1 Answer
Jul 7, 2017

Well, luckily for us, phase diagrams are made to be straightforward to read. The curves are literally the lines of two-phase coexistence.

They indicate one degree of freedom (i.e. parallel to the curve at each instantaneous displacement), in accordance with the Gibbs' phase rule.

Consider the phase diagram of water:

If you are unsure how many phases there are in a given region on a phase diagram, refer to the Gibbs' phase rule to check:

#bb(f = c - p + 2)#

  • #f# is the number of degrees of freedom, i.e. the number of coordinate directions you are allowed to move in a phase diagram without moving out of the bounds of consideration.
  • #c# is the number of components in the substance (could be a solution full of electrolytes... could be interacting).
  • #p# is the number of phases.

Below are example calculations for cases we should already be able to verify physically.

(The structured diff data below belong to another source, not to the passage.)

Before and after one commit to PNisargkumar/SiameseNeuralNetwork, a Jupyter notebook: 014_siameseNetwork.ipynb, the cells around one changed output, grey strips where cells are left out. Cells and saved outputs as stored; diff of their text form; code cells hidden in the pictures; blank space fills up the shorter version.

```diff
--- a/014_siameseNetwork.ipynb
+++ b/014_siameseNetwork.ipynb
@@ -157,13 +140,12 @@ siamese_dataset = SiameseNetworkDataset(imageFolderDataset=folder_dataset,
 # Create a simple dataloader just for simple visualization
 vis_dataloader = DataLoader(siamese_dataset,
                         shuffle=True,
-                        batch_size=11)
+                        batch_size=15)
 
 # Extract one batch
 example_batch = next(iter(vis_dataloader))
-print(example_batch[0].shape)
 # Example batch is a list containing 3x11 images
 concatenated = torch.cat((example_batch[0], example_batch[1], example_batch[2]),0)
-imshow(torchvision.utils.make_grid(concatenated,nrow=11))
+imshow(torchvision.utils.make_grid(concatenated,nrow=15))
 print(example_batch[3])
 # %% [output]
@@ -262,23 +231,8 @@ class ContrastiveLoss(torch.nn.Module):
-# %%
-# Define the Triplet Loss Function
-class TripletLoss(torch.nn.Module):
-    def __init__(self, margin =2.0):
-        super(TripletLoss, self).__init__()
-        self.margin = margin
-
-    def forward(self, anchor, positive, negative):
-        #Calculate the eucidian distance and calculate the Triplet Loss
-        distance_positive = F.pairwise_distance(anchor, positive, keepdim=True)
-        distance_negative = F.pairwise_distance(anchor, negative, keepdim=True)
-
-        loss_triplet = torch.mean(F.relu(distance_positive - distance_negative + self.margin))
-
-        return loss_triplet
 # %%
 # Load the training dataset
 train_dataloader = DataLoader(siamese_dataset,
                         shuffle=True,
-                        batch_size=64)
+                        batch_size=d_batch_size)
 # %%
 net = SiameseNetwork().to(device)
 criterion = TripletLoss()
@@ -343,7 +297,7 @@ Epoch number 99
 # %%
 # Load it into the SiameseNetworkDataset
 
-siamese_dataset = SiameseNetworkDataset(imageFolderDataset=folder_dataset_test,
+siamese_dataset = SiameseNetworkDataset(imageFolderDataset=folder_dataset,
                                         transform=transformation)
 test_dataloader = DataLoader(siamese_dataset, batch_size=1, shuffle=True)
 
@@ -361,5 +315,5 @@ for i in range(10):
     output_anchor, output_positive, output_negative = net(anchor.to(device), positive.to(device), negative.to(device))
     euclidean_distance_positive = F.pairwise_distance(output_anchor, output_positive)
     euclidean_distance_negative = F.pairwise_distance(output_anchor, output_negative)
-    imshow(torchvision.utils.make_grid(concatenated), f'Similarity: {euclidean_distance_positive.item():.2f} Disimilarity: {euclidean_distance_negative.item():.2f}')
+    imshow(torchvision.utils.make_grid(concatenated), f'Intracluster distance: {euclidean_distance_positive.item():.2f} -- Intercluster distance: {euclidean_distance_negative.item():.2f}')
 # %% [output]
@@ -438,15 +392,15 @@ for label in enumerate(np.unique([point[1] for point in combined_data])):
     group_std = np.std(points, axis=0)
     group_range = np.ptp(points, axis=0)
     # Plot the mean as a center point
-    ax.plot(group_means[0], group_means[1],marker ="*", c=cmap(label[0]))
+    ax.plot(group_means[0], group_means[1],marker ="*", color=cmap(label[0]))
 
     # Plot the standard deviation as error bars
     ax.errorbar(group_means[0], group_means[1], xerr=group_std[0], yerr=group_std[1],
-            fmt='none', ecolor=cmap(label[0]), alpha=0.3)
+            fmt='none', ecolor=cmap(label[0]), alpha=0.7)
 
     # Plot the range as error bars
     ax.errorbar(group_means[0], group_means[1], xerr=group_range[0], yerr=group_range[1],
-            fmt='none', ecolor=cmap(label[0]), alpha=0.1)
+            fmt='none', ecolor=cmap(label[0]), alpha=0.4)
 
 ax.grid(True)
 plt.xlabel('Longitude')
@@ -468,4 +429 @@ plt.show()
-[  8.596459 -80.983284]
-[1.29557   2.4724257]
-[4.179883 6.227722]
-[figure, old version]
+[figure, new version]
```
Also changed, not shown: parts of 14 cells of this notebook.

For example, consider the triple point of water at #0.01^@ "C"# and #"0.0060 atm"#.

  • #f = 0#, because you can't move around in a triple point in any way, unless you are no longer at the triple point.
  • #c = 1# for pure substances, because there is only one of itself in itself.

This indicates that the number of phases at a triple point is:

#bb(p) = c + 2 - f = 1 + 2 - 0#

#= bb3# phases in equilibrium at the triple point.

And in fact, that's why it's called a triple point, because three phases coexist at a triple point.


Or, consider the liquid-vapor coexistence curve, #bar(AE)#. We should expect TWO coexisting phases: liquid and vapor. Thus, we expect #p = 2#. We have:

  • #f = 1#, because if you move parallel to the curve for each instantaneous displacement, you won't move off the curve.
  • #c = 1#, because our water sample is assumed to be a pure substance.

And we get:

#bb(p) = c + 2 - f = 1 + 2 - 1#

#= bb(2)# phases in equilibrium with each other, as expected.


Or, consider just being in a single-phase region, like at #50^@ "C"# and #"1.00 atm"#. We should just have one phase: the liquid. We have:

  • #f = 2#, because you can move in spirals if you wanted, which requires hybridizing two particular coordinate directions, while still staying in the same two-dimensional region.
  • #c = 1#, and we know why at this point.


#bb(p) = c + 2 - f = 1 + 2 - 2#

#= bb(1)# phase exists by itself, which we already said... it's the liquid phase.